150 million Americans have spent some portion of the past week under a heat warning. In tiny Norton, Kansas, last week, it hit 118 degrees -- hotter than Death Valley.

"I don't think we've seen any conditions like this before," said Kevin Trenberth, a scientist with the federally-funded National Center for Atmospheric Research.

Trenberth, who shared the 2007 Nobel Peace Prize for his work on climate change, said for most of the last century record high and low temperatures were about even. So far this year, there have be 15,055 record highs, but only 1,343 record lows. That ratio of about 11 to 1, Trenberth said, is some of the clearest evidence yet of climate change.

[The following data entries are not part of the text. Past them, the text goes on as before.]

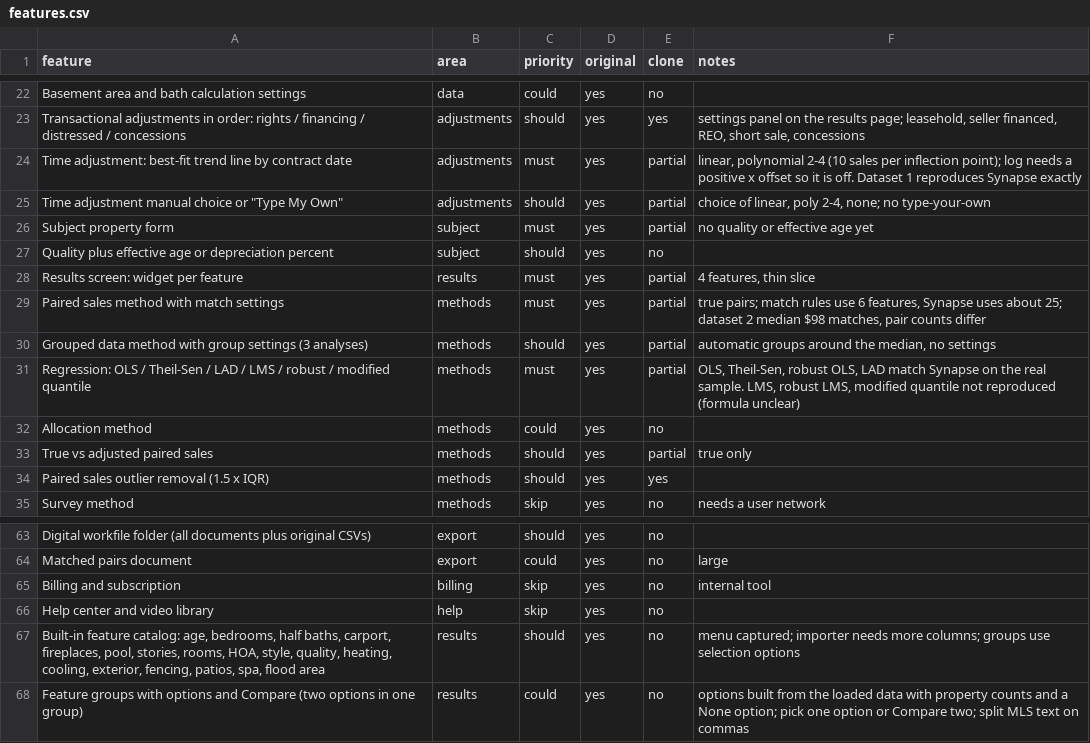
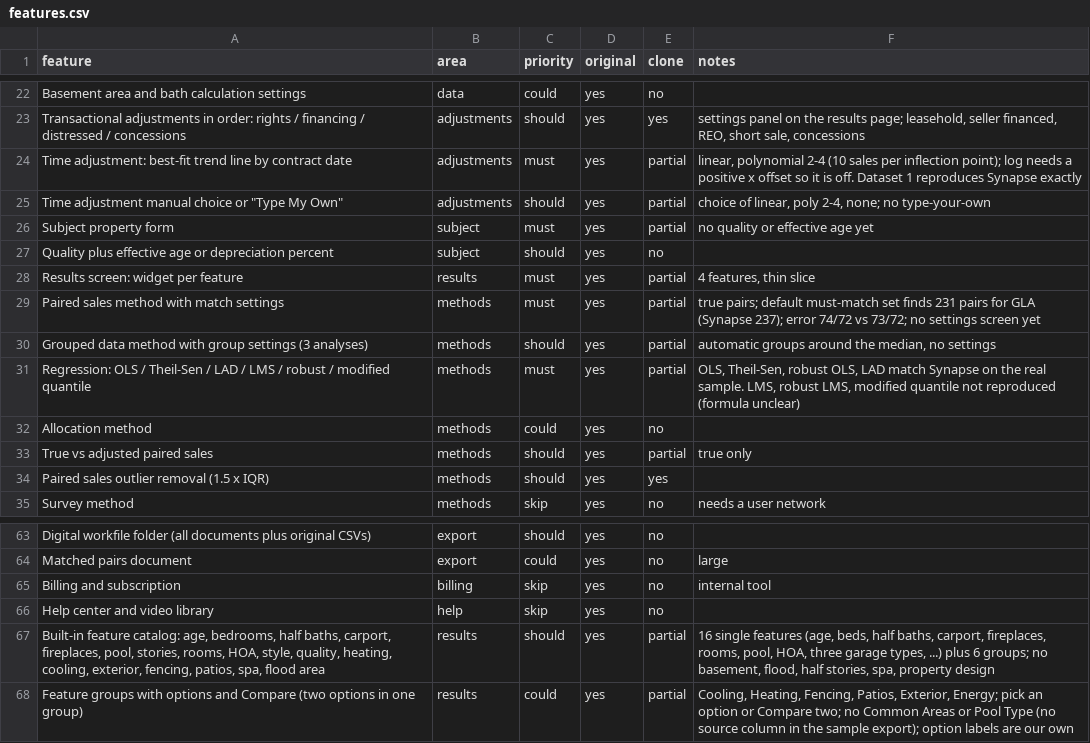
Before and after one commit to rgonzalez063/CLONEAPPGONZA, a CSV file: replica/features.csv, drawn as a sheet; only a part is shown, gaps mark what is left out.

```diff
--- a/replica/features.csv
+++ b/replica/features.csv
@@ -28,3 +28,3 @@ Quality plus effective age or depreciation percent,subject,should,yes,no,
 Results screen: widget per feature,results,must,yes,partial,"4 features, thin slice"
-Paired sales method with match settings,methods,must,yes,partial,"true pairs; match rules use 6 features, Synapse uses about 25; dataset 2 median $98 matches, pair counts differ"
+Paired sales method with match settings,methods,must,yes,partial,true pairs; default must-match set finds 231 pairs for GLA (Synapse 237); error 74/72 vs 73/72; no settings screen yet
 Grouped data method with group settings (3 analyses),methods,should,yes,partial,"automatic groups around the median, no settings"
@@ -66,3 +66,3 @@ Billing and subscription,billing,skip,yes,no,internal tool
 Help center and video library,help,skip,yes,no,
-"Built-in feature catalog: age, bedrooms, half baths, carport, fireplaces, pool, stories, rooms, HOA, style, quality, heating, cooling, exterior, fencing, patios, spa, flood area",results,should,yes,no,menu captured; importer needs more columns; groups use selection options
-Feature groups with options and Compare (two options in one group),results,could,yes,no,options built from the loaded data with property counts and a None option; pick one option or Compare two; split MLS text on commas
+"Built-in feature catalog: age, bedrooms, half baths, carport, fireplaces, pool, stories, rooms, HOA, style, quality, heating, cooling, exterior, fencing, patios, spa, flood area",results,should,yes,partial,"16 single features (age, beds, half baths, carport, fireplaces, rooms, pool, HOA, three garage types, ...) plus 6 groups; no basement, flood, half stories, spa, property design"
+Feature groups with options and Compare (two options in one group),results,could,yes,partial,"Cooling, Heating, Fencing, Patios, Exterior, Energy; pick an option or Compare two; no Common Areas or Pool Type (no source column in the sample export); option labels are our own"
```
Also changed, not shown: 9 other files.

"Look out the window and right now I think you can see climate change in action," Trenberth said. "There's a component of climate change to the weather that we're seeing and we're breaking records."

The scientist said the searing heat is fueling New Mexico's and Colorado's biggest wildfires ever and is contributing to drought conditions that now cover more than half the nation.

No one can say whether climate change caused last Friday's ferocious storm that left more than 4 million people without power, but Trenberth said it probably made it worse.

"The environment in which all of the storms have occurred nowadays, all of the weather that occurs nowadays, is simply different than it used to be 30 or more years ago because of climate change," he said.

According to the U.S. Environmental Protection Agency, human activities -- particularly the release of carbon dioxide and other greenhouse gasses into the atmosphere -- are largely responsible for climate change.

Not all climate scientists agree. Climate change skeptics argue that too much is being read into short term data, and that extreme weather events even out over time and don't turn into major trends.

But a large majority of climate scientists say climate change is real, and if they're right, the extreme weather is only going to get worse.

  • Chip Reid

    Chip Reid is CBS News' national correspondent.